Kerrang!: Have you become cynical about your peers?
Amy Lee: "No way, but theres just so many new bands out there and I'm not motivated to see a single damn one, and a lot of the bands worth listening to are old and tired now. VELVET REVOLVER...I haven't seen them play live yet but that album really bores me! Maybe there's one song that's cool, but to me it's just not worth building a supergroup around."
Kerrang!: They've got Slash in it.
Amy Lee: "Yeah, but great celebrities don't make a great band. I don't hate them, but the music just isn't that great."
Kerrang!: Has the industry changed?
Amy Lee: "Definitely. Theres been a lull in the rock industry and the labels are pouring all their money in to rap and hip-hop. At the American VMA's [MTV Video Music Awards] we felt really disrespected and looked over and ignored. You invite us to an award show because youve nominated us and you don't even want to interview me because you're too busy with Beyonce and Usher? It's like, 'Why did i go to the trouble?' We were 20 rows in the back!"
Kerrang!: Is that just a sign of the times?
Amy Lee: "Maybe, but it'll come back around. Every kind of music always has its day, and right now it's rap and hip-hop and that's great. But that's just not what I'm into and obviously it's not my band's scene. I'm just glad the new album hasn't come out this year."
Kerrang!: How is it writing without EVANESCENCE's co-founder [Ben Moody]?
Amy Lee: "I definitely feel like I have something to prove, so there's pressure. Thats okay, though, because I know the truth: that it isn't the case that Ben was the brains behind the operation who let me be the singer. Some people think that and it bothers me, but there's nothing I can say to change people's minds so I'll let the album do that."
Kerrang!: Are your current bandmates equally expendable?
Amy Lee: "It's the opposite. The people in the band came in after the majority of the work on the first album was done, but when Ben left, we had a meeting and we all agreed they should be a part of it — not just session players.

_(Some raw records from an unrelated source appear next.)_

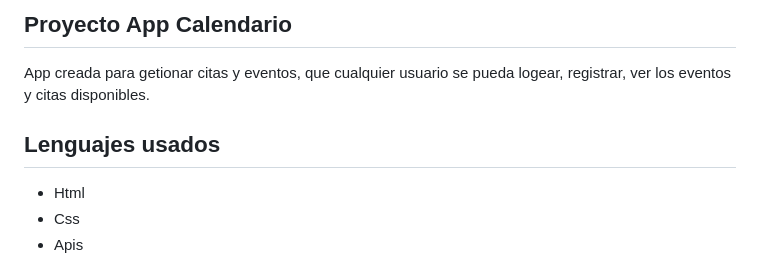
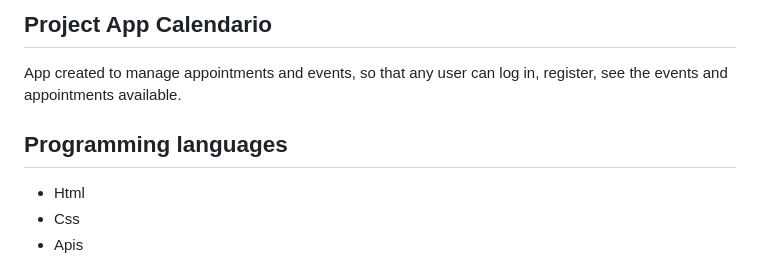
Before and after one commit to ivon4/appcalendario, a Markdown page: README.md, the part around one of its changes. GitHub-like rendering.

```diff
--- a/README.md
+++ b/README.md
@@ -1,6 +1,6 @@
-## Proyecto App Calendario
-App creada para getionar citas y eventos, que cualquier usuario se pueda logear, registrar, ver los eventos y citas disponibles.
-## Lenguajes usados
+## Project App Calendario
+App created to manage appointments and events, so that any user can log in, register, see the events and appointments available.
+## Programming languages
 * Html
 * Css
 * Apis
```
Also changed, not shown: other parts of README.md (+18 -0 lines).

That's made it really exciting, because this is a real opportunity for them to make it their own. You love your band so much more when it's your music."